In the data below, how many lines include the string "assertion"? Give only the number.

BEGIN

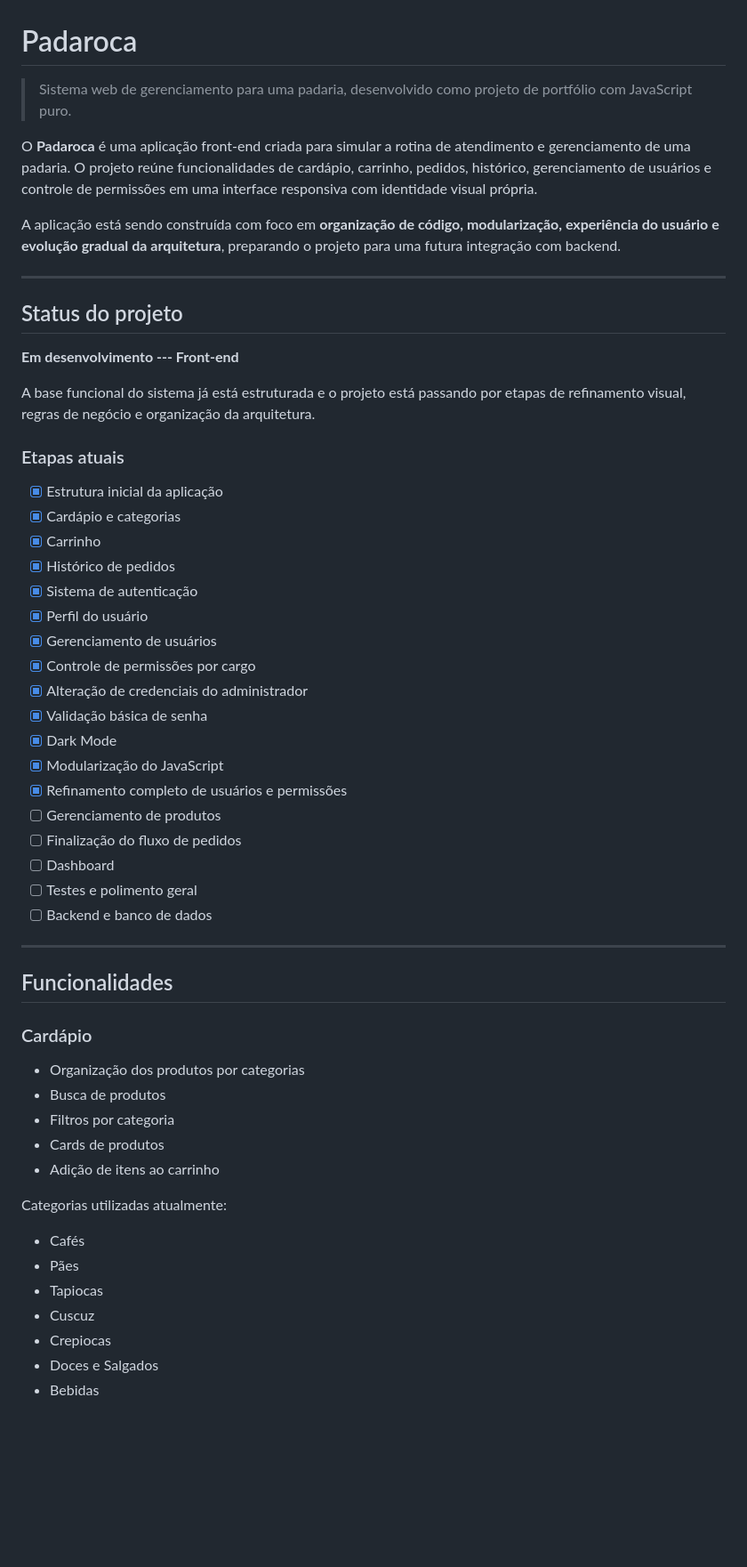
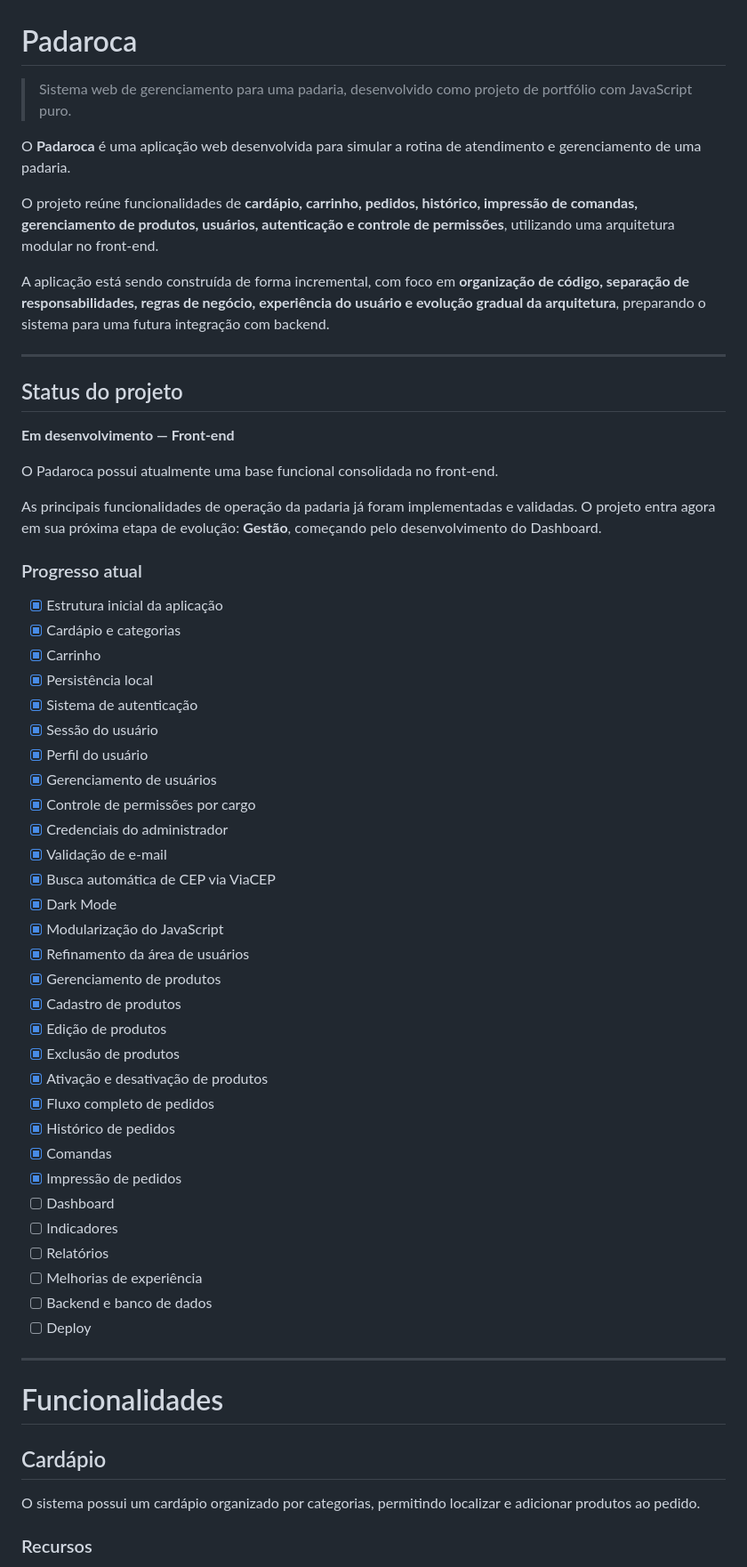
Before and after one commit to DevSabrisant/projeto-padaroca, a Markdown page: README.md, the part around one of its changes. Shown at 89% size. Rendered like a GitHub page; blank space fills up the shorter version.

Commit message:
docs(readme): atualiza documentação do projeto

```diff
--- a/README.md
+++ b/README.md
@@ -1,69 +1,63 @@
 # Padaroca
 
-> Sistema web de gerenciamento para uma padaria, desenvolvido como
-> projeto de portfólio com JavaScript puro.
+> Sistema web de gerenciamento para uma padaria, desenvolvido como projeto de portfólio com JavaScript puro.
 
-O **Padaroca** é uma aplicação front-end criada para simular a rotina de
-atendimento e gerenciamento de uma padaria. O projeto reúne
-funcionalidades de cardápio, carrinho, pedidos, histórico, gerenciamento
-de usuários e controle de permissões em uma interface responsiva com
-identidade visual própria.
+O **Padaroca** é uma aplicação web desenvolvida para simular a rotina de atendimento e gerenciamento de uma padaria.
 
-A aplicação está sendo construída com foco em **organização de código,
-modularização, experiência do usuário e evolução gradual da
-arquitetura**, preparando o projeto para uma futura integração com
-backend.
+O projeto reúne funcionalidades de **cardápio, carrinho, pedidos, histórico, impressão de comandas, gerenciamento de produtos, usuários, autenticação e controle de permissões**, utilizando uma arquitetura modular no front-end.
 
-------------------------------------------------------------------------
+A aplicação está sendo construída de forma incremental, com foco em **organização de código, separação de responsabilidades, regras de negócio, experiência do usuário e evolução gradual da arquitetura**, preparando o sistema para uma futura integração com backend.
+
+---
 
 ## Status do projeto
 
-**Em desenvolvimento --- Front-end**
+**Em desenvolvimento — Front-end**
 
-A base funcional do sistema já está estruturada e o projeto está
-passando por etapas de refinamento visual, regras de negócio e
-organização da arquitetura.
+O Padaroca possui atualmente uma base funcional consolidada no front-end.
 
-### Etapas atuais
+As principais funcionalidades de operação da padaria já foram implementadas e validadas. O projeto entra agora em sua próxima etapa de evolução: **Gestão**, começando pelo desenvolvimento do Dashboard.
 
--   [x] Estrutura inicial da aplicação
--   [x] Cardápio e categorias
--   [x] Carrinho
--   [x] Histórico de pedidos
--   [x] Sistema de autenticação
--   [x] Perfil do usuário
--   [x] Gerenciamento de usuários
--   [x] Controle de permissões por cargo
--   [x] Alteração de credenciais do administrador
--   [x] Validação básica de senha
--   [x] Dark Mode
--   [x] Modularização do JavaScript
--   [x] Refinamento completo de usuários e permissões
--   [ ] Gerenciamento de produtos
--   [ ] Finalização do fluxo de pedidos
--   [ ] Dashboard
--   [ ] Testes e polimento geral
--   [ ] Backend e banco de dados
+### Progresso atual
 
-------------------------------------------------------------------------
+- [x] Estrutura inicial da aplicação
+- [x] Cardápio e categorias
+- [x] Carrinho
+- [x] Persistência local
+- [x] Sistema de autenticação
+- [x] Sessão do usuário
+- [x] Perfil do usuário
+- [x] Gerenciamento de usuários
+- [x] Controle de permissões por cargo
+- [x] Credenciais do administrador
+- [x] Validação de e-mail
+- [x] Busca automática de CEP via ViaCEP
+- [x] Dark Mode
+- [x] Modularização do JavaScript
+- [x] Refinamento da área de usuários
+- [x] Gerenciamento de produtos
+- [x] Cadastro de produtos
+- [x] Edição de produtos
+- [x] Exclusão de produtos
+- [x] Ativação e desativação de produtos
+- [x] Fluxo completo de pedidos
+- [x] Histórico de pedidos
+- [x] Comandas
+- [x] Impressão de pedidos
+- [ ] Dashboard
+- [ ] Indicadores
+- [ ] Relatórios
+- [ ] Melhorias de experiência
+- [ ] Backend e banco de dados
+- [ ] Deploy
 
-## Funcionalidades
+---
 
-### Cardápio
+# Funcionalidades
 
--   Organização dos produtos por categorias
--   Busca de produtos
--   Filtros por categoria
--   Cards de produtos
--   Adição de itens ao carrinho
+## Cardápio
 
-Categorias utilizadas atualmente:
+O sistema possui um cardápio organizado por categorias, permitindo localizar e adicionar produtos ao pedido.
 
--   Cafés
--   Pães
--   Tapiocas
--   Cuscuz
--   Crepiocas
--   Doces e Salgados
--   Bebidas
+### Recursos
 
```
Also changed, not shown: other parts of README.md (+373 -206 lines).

END
BEGIN

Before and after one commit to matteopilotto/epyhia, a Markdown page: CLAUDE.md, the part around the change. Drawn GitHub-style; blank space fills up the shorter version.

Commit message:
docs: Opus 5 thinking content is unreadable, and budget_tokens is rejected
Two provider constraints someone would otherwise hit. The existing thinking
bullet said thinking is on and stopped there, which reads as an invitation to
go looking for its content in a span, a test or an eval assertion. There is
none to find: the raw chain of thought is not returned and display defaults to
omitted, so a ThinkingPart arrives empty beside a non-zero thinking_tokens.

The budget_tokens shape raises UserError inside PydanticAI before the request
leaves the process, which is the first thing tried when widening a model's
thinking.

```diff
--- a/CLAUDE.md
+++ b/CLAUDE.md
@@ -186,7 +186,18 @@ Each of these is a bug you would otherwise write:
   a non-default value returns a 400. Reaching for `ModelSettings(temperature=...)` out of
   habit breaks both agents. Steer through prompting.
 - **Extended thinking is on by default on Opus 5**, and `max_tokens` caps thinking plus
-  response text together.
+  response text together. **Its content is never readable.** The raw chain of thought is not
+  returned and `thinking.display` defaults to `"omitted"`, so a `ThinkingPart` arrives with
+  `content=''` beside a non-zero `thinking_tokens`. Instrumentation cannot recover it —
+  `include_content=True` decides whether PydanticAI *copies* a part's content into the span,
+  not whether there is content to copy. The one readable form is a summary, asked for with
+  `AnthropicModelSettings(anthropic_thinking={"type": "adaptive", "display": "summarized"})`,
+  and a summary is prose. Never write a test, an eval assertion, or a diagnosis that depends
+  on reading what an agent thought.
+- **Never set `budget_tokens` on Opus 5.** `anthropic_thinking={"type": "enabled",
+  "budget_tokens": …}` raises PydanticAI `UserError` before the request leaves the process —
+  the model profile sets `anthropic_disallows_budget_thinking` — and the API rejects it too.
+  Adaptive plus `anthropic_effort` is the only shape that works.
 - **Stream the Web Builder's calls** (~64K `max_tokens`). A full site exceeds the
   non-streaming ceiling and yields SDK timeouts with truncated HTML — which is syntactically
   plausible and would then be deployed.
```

END

Output of the task
2